** Material provided follows **
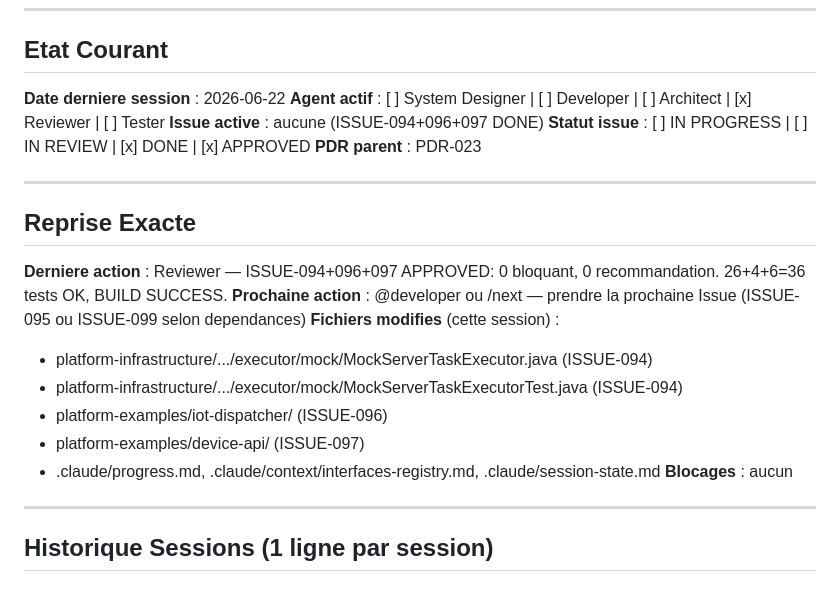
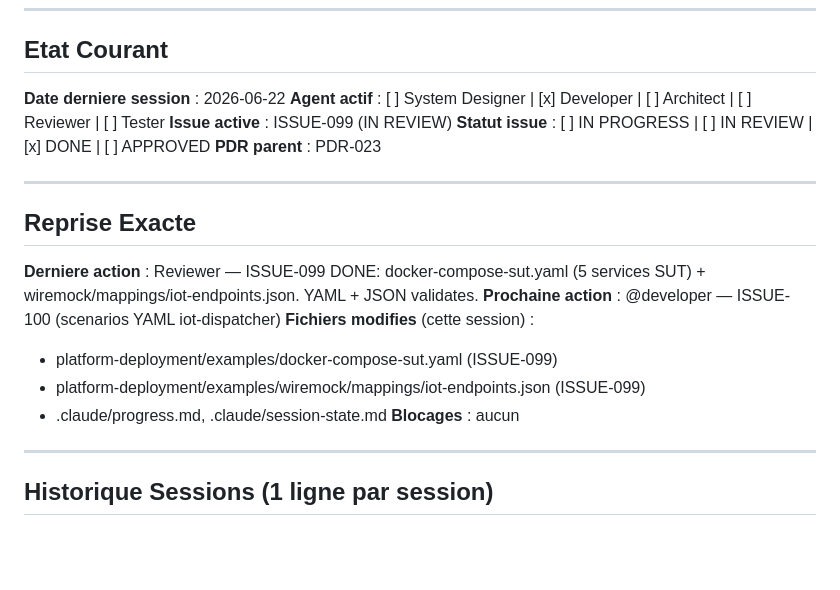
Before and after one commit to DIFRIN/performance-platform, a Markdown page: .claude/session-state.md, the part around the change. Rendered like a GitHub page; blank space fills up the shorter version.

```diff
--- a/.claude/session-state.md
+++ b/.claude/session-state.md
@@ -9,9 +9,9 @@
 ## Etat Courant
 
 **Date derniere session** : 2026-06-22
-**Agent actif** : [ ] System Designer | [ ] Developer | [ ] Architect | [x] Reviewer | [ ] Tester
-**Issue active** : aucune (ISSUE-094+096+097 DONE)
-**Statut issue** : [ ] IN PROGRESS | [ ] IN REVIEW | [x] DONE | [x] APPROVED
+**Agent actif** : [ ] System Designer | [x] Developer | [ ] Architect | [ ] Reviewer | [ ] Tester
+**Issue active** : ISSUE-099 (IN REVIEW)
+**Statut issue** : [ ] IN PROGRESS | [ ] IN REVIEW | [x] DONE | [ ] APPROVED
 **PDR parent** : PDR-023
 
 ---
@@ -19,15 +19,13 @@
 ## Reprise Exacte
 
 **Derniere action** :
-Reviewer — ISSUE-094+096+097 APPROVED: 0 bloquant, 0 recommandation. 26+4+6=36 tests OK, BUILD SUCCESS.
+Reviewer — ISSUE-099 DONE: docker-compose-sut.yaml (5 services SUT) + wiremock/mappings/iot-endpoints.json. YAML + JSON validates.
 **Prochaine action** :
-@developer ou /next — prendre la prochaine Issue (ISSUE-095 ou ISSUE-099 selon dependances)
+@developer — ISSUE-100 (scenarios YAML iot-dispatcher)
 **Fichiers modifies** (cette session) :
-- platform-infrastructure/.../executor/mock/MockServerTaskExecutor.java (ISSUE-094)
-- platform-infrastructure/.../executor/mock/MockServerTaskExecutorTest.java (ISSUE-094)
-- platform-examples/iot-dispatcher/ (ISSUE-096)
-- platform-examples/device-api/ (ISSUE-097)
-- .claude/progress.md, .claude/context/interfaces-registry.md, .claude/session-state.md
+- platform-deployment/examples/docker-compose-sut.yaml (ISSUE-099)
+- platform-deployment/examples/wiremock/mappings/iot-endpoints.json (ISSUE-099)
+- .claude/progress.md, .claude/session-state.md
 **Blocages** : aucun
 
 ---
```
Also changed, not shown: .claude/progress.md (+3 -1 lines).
** End of Material provided **
** Material provided follows **
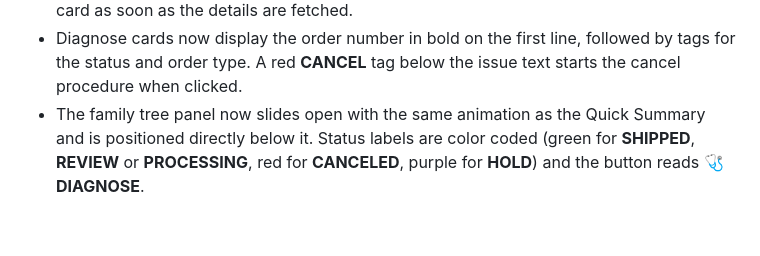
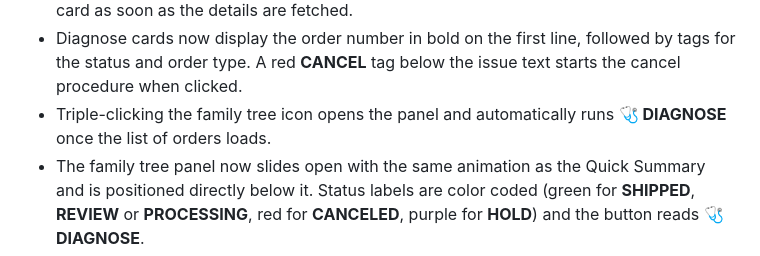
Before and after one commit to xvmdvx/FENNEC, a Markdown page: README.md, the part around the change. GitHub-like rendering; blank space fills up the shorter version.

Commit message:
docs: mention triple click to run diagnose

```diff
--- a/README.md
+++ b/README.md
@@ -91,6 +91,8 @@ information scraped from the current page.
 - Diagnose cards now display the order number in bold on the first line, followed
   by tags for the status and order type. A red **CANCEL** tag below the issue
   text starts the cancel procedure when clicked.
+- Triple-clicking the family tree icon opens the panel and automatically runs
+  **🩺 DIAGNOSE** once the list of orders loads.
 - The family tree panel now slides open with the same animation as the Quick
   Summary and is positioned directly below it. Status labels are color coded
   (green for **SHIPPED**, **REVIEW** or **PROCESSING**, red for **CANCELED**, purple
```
** End of Material provided **
▶ [Prompt]
Exactly one number is wanted in reply: the count of lines above that hold the string "README".

▶ [Reply to the task]
3